Teesside University’s IT and Communication Services department (ITaCS) has invested in an ongoing programme of service maturity closely aligned to the ISO 20001 standard. This work has allowed the IT service to increase efficiency and reduce costs by forming technical streams focussed on meeting the needs of the University.
ITaCS manages a staggering 5000 machines across the University and replaces approximately 20% of these devices each year. With a complex array of hardware specifications and over 1000 supported software applications, the deployment process requires detailed planning and operational excellence to meet tight deadlines each year.
To meet these deadlines in an agile manner, additional work was often required to ensure customers were not disappointed. Similarly, technical challenges were also encountered which required machines to be re-imaged, increasing the time required to complete the deployment activities. With growing demands and tight timescales there was the risk that the deadlines were not achieved.
To mitigate this risk a service improvement programme was required to ensure that the new machines were in place to support teaching, research and operational activities across the University by the start of the academic year.
ITaCS were aware that the key to optimising the deployment process was to be found through investment in IT Service Management and therefore approached us to assist with a programme of service maturity. ITaCS particularly valued our pragmatic, value-focussed approach to service management alongside the experience we provided from improving similar processes across the education sector.
First we completed a review of the existing process in order to assist ITaCS in identifying improvements across the areas of people, process and technology. This included staff interviews, process mapping activities, staff workshops and technical investigations to make sure the process was examined from every perspective.
Our specialists utilised IT Service Management best practice frameworks, such as ITIL, to suggest improvements which would optimise the efficiency of the deployment process. We also employed lean principles to promote the value of all staff involved in the process and worked towards fostering a culture where every member of ITaCS was empowered to suggest process improvements.
Our technology specialists focus on resolving technical challenges on a day-to-day basis and are able to assist our clients’ optimisation of their system configurations (on platforms such as SCCM) to maximum effect. Therefore the final stage in the project involved utilising our technical specialists and their detailed knowledge of the Microsoft SCCM platform to identify potential improvements, which aimed to remove technical bottlenecks and increase the efficiency of deployments.

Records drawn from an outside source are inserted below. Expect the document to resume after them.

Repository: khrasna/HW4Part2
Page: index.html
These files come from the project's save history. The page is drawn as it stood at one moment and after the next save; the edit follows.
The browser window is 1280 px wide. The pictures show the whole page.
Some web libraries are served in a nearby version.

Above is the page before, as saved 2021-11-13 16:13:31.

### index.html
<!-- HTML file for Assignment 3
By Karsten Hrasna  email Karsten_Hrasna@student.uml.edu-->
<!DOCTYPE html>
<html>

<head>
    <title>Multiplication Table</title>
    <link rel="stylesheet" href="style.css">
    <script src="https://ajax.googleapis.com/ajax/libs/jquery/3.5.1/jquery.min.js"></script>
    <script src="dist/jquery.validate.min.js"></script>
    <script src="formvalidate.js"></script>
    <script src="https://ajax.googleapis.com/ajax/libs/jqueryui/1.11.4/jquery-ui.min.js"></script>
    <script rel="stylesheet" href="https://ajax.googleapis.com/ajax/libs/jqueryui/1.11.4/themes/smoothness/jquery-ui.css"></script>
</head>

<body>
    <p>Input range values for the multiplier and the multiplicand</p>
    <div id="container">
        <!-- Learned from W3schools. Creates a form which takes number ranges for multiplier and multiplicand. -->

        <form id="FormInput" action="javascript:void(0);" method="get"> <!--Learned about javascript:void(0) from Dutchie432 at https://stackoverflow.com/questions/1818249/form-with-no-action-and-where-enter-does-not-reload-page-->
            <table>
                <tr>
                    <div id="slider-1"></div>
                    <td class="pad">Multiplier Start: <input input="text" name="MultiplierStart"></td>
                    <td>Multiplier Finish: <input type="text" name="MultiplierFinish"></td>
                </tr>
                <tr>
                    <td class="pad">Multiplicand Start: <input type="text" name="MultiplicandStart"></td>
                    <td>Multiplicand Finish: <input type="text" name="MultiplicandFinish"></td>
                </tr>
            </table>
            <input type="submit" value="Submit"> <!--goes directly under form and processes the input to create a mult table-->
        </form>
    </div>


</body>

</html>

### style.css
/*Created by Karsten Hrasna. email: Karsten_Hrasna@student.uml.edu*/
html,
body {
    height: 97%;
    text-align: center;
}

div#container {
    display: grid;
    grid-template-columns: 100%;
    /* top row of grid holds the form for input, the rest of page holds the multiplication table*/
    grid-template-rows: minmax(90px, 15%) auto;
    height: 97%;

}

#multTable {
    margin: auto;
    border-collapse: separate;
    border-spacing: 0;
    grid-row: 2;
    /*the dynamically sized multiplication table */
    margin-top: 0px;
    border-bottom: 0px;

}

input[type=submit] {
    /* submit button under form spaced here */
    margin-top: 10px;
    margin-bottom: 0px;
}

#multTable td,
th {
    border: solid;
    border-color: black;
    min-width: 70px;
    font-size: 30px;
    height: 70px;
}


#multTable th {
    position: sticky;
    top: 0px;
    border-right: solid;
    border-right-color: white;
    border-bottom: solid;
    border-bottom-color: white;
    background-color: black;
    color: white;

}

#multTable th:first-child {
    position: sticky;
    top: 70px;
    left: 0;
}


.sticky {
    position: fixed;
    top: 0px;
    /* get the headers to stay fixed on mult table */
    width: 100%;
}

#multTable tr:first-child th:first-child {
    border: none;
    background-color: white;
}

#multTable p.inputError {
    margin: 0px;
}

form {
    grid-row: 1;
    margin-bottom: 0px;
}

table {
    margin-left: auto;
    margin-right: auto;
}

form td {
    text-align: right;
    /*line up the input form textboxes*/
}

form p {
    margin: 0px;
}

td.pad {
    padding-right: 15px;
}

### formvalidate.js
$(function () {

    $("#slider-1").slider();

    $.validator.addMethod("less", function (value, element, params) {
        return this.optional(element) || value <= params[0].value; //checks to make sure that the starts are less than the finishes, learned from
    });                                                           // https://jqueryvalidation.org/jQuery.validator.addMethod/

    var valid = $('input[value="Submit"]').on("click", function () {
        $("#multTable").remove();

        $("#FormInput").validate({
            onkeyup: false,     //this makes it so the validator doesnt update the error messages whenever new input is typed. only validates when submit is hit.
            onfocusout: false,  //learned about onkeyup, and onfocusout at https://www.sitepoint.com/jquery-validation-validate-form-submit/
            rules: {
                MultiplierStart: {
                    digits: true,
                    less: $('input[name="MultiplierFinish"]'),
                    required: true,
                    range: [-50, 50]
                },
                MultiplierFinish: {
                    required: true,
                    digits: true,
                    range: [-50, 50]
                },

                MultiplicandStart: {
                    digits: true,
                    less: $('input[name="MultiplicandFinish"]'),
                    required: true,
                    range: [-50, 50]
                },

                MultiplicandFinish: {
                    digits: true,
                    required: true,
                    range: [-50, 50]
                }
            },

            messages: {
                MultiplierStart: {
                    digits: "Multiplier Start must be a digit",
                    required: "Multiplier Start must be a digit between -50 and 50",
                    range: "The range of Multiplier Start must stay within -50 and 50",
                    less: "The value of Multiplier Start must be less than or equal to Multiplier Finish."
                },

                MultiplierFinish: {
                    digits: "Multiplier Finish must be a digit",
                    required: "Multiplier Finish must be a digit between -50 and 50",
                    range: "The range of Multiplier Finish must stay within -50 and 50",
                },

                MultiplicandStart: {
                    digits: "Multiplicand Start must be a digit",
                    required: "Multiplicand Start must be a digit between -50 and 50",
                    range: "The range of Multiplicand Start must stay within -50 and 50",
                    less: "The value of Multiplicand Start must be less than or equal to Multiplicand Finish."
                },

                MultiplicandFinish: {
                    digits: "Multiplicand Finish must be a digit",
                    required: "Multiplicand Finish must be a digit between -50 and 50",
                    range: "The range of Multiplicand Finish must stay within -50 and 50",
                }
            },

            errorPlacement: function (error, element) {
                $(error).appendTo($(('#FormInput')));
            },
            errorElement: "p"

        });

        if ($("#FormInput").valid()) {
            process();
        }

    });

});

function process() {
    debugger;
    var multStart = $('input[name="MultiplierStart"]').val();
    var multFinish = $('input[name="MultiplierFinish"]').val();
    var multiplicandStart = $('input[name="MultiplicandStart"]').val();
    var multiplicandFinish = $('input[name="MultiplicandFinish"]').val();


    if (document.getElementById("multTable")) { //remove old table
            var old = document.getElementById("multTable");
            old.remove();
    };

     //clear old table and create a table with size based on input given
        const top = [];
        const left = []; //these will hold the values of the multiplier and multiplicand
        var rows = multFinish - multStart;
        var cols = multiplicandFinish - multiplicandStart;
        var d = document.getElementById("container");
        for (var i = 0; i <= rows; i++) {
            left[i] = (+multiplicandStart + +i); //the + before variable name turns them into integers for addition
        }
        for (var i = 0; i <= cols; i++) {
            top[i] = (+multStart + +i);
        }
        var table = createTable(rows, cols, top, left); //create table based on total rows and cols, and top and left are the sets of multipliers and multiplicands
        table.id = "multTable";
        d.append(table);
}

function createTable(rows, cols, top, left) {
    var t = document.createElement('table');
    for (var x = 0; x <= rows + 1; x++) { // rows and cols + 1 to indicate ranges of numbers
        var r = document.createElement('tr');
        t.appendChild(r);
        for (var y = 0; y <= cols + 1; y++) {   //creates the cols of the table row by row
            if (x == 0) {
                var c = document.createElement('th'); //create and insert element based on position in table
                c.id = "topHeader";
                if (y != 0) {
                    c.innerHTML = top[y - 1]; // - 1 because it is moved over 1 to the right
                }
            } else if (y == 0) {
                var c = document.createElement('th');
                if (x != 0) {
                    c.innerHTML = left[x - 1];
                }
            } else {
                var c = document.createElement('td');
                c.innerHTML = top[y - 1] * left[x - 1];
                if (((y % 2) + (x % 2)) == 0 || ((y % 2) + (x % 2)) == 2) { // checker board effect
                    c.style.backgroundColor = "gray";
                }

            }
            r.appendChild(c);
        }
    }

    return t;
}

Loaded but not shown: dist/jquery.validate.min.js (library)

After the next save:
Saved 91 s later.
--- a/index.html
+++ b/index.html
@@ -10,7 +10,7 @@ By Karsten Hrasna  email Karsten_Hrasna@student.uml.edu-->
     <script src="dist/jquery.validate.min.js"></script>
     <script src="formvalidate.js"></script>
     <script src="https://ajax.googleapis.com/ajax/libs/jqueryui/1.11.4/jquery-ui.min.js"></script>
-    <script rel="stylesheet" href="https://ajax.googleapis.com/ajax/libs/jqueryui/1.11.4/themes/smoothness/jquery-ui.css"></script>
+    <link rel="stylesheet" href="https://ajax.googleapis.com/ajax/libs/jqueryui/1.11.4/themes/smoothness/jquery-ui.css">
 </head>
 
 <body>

In line with the Gartner process maturity model, we have been working toward service improvement for some time. As Waterstons’ approach matches closely with those principles, we commissioned them to work with us regarding improving the process of deployment across the University.
The key recommendations from the review are summarised below:
The key to lasting improvements was identified as the formation of a cross-functional project team. This team will assemble at the start of the deployment process to address resource constraints and ensure the success of the annual technical refresh activities. With the appointment of a clear process owner and a spirit of continual improvement, staff will unite to achieve a common purpose.
The key to process efficiency is an agile approach, centred on several deployment 'timeboxes'. This approach allows build, test and deploy activities to be concentrated into cycles, as new requirements are gathered from Schools and Departments throughout the year. This approach delivers the flexibility and efficiency required to meet the University’s needs.
A central SCCM service is configured to manage the deployment of application builds across the University. The technical investigation recommended improvements in order to decrease the time needed to build and deploy new machines.
ITaCS are in the process of delivering the service improvement programme and are well on their way to maturing the deployment process and increasing the efficiency of the annual technical refresh activities. As the improvements are delivered, it is expected that ITaCS will realise the following benefits:
- Increased customer satisfaction through the rapid deployment of new applications and hardware
- Reduced deployment time and associated costs
- Increased time available to deliver value-add projects e.g. staff self-service portal
- Improved relationships with Schools and Departments, allowing ITaCS to be viewed as a strategic partner across the University
So what next?
Stew Hogg's latest White Paper The IT Service Management Journey: Unlocking a Greater Return on Investment from your IT Service looks at the steps you need to take to start your own IT Service Management Journey.